**Task to carry out**
Determine the number of lines in the data that include the word "cashcalculator", and write only that number.

**Data for review**
____________________

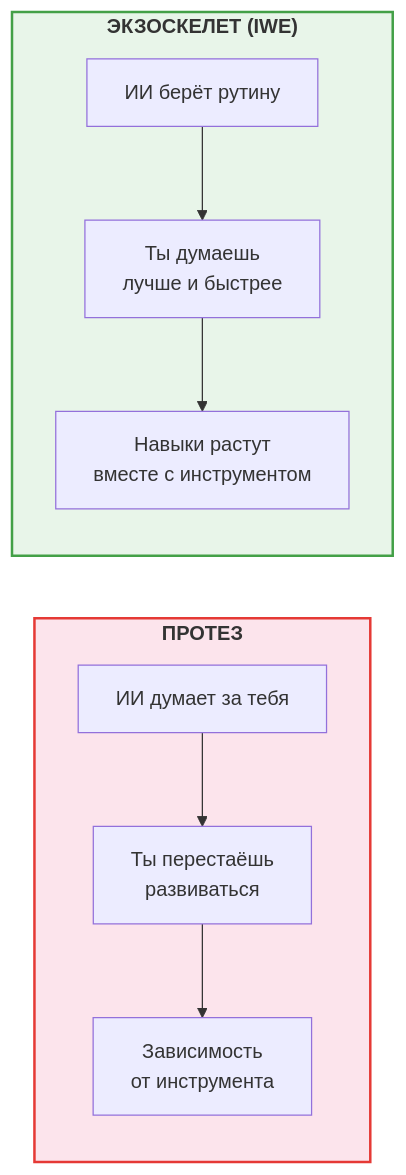
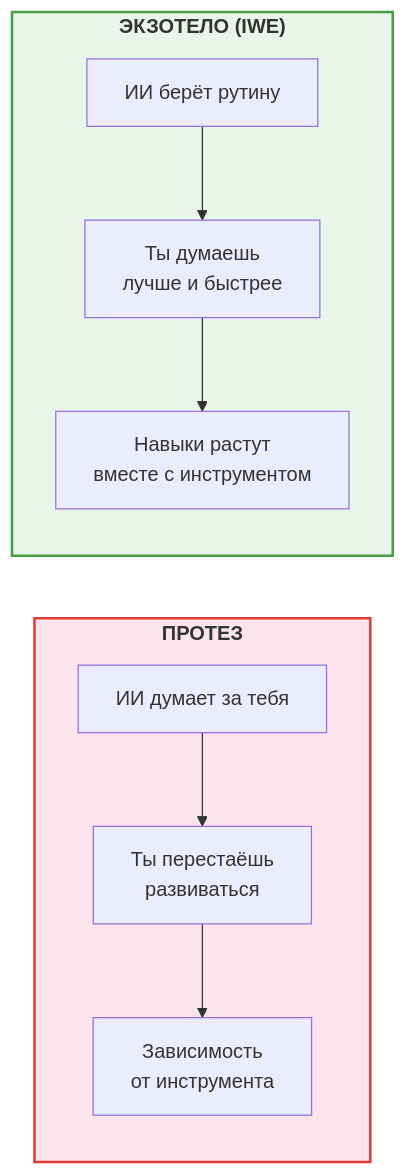
The seventh of 8 diagrams in docs/onboarding/onboarding-diagrams.md (klimentjev/FMT-exocortex-template), drawn with Mermaid before and after one commit. The commit also changed other lines of this file and 31 other files, not shown here.

````diff
--- a/docs/onboarding/onboarding-diagrams.md
+++ b/docs/onboarding/onboarding-diagrams.md
@@ -167,21 +211,21 @@
 ```mermaid
 graph LR
     subgraph bad["<b>ПРОТЕЗ</b>"]
         direction TB
         B1["ИИ думает за тебя"]
         B2["Ты перестаёшь<br/>развиваться"]
         B3["Зависимость<br/>от инструмента"]
         B1 --> B2 --> B3
     end
 
-    subgraph good["<b>ЭКЗОСКЕЛЕТ (IWE)</b>"]
+    subgraph good["<b>ЭКЗОТЕЛО (IWE)</b>"]
         direction TB
         G1["ИИ берёт рутину"]
         G2["Ты думаешь<br/>лучше и быстрее"]
         G3["Навыки растут<br/>вместе с инструментом"]
         G1 --> G2 --> G3
     end
 
     style bad fill:#fce4ec,stroke:#e53935,stroke-width:2px
     style good fill:#e8f5e9,stroke:#43a047,stroke-width:2px
 ```
````
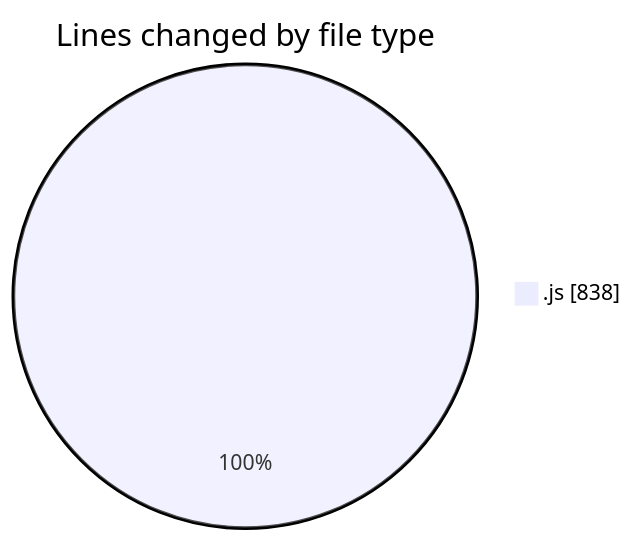
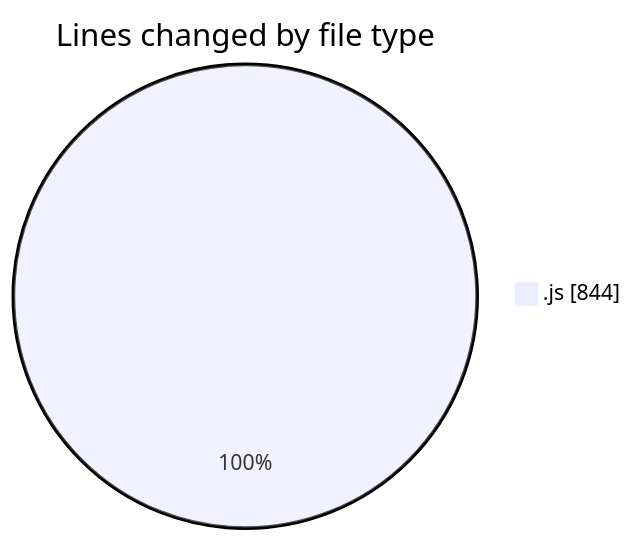
One commit to nxtqubesakshisongat/code-tracking changed the first of 2 diagrams in 2025-09-08/cashcalculator/README.md. Above: the diagram before and after it, drawn with Mermaid. The commit also changed other lines of this file and 1 other file, not shown here.

````diff
--- a/2025-09-08/cashcalculator/README.md
+++ b/2025-09-08/cashcalculator/README.md
@@ -20,5 +20,5 @@
 ```mermaid
 pie showData
 title Lines changed by file type
-".js" : 838
+".js" : 844
 ```
````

____________________

**Completed exercise**
3